Nanostructured Graphene-Polymer Hybrid Coatings for Supercapacitors and Membrane Separations

M.Z. Hu
Oak Ridge National Laboratory,
United States

Keywords: graphene, graphene-polymer hybrids, membranes, supercapacitors, self-assembly

Summary:

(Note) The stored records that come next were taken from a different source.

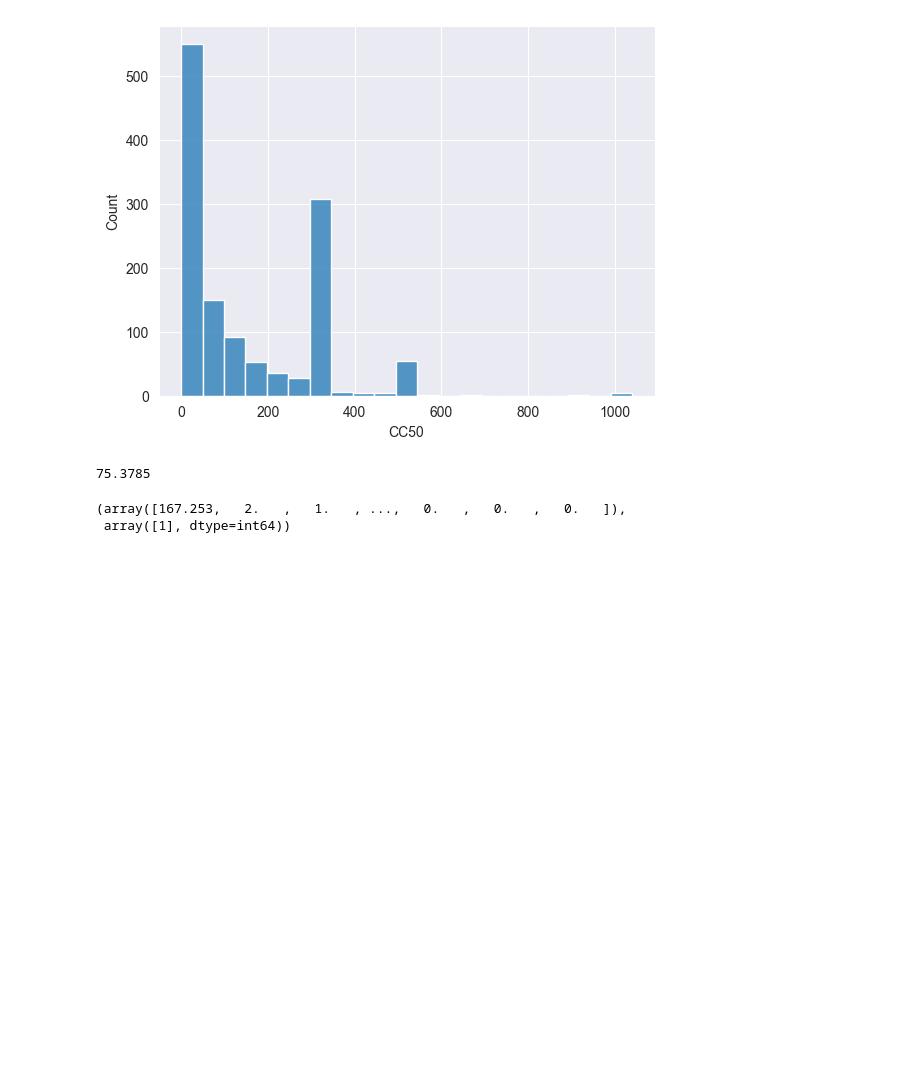
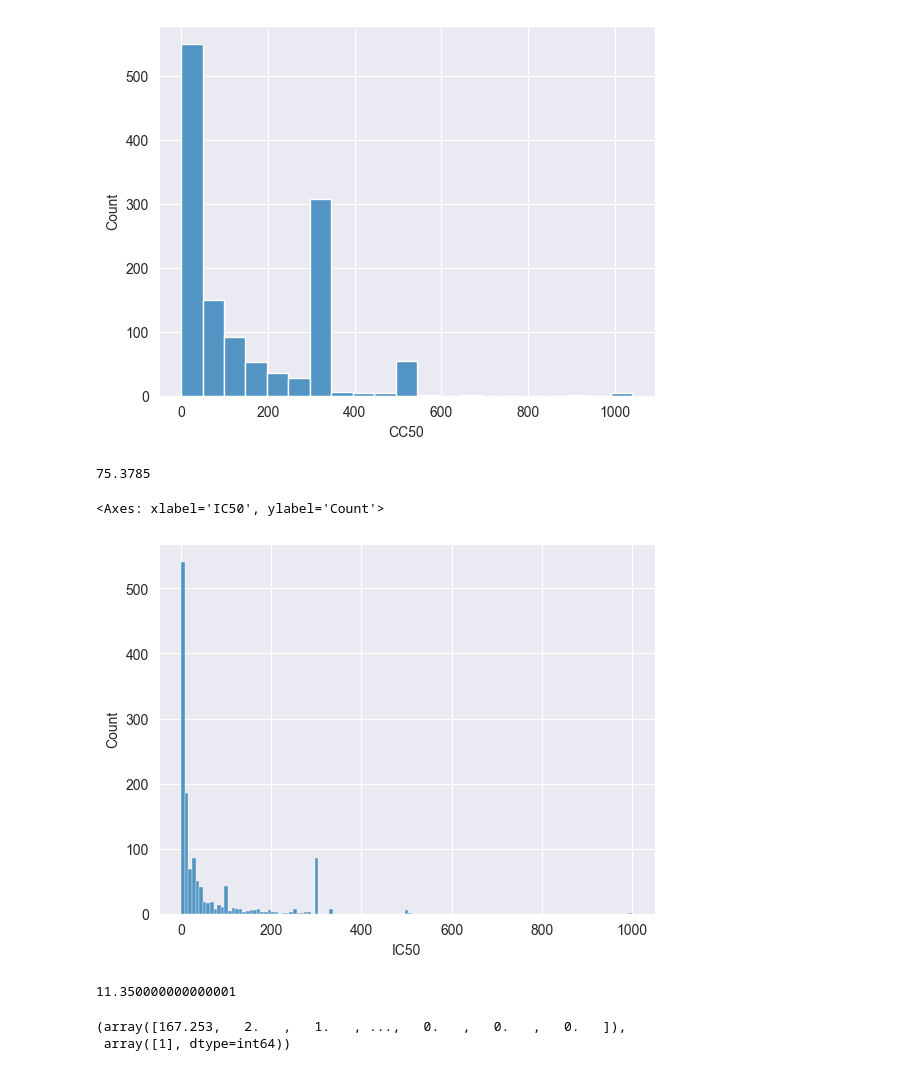
Before and after one commit to Maximrez/Chemical-Prediction, a Jupyter notebook: chem_prediction.ipynb, the cells around one changed output. Saved outputs shown, nothing was run; the diff lists cells and outputs as text; code cells hidden in the pictures; blank space fills up the shorter version.

```diff
--- a/chem_prediction.ipynb
+++ b/chem_prediction.ipynb
@@ -162,11 +162,21 @@ sns.histplot(train_data['CC50'])
 # %% [output]
 <Axes: xlabel='CC50', ylabel='Count'>
 [figure]
+# %%
+cc50_median = train_data['CC50'].median()
+cc50_median
+# %% [output]
+75.3785
+# %%
+sns.histplot(train_data['IC50'])
+# %% [output]
+<Axes: xlabel='IC50', ylabel='Count'>
+[figure, added]
 # %%
-cc50_median = train_data['CC50'].median()
-cc50_median
+ic50_median = train_data['IC50'].median()
+ic50_median
 # %% [output]
-75.3785
+11.350000000000001
 # %%
 dataset_args = {
     'x_columns': None,
```
Also changed, not shown: parts of 7 cells of this notebook.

Research work on new nanostructured graphene-polymer hybrid coatings/membranes are presented to illustrate with two major example applications in energy and water-related applications (e.g., membrane separations of molecules/ions and high-performance supercapacitor electrodes). This work intends to develop the understanding to control the fundamental nanostructure of building-block graphene unit (i.e., stacked parallel graphene sheets of defined 2D dimension with precisely controlled interspacing by molecular spacers) as well as the architecture of the 3D graphene-polymer materials (i.e., the vertical orientation and connectivity of graphene units inside the polymer-bond hybrids). Several orders-of-magnitudes performance enhancements (e.g., in molecular water permeability and ion transport) could be realized due to the well control of nanostructure and architecture of the synthesized hybrid interfacial materials. Such hybrid materials are being also developed for other potential applications such as in batteries, desalination, and biofuel separations processing.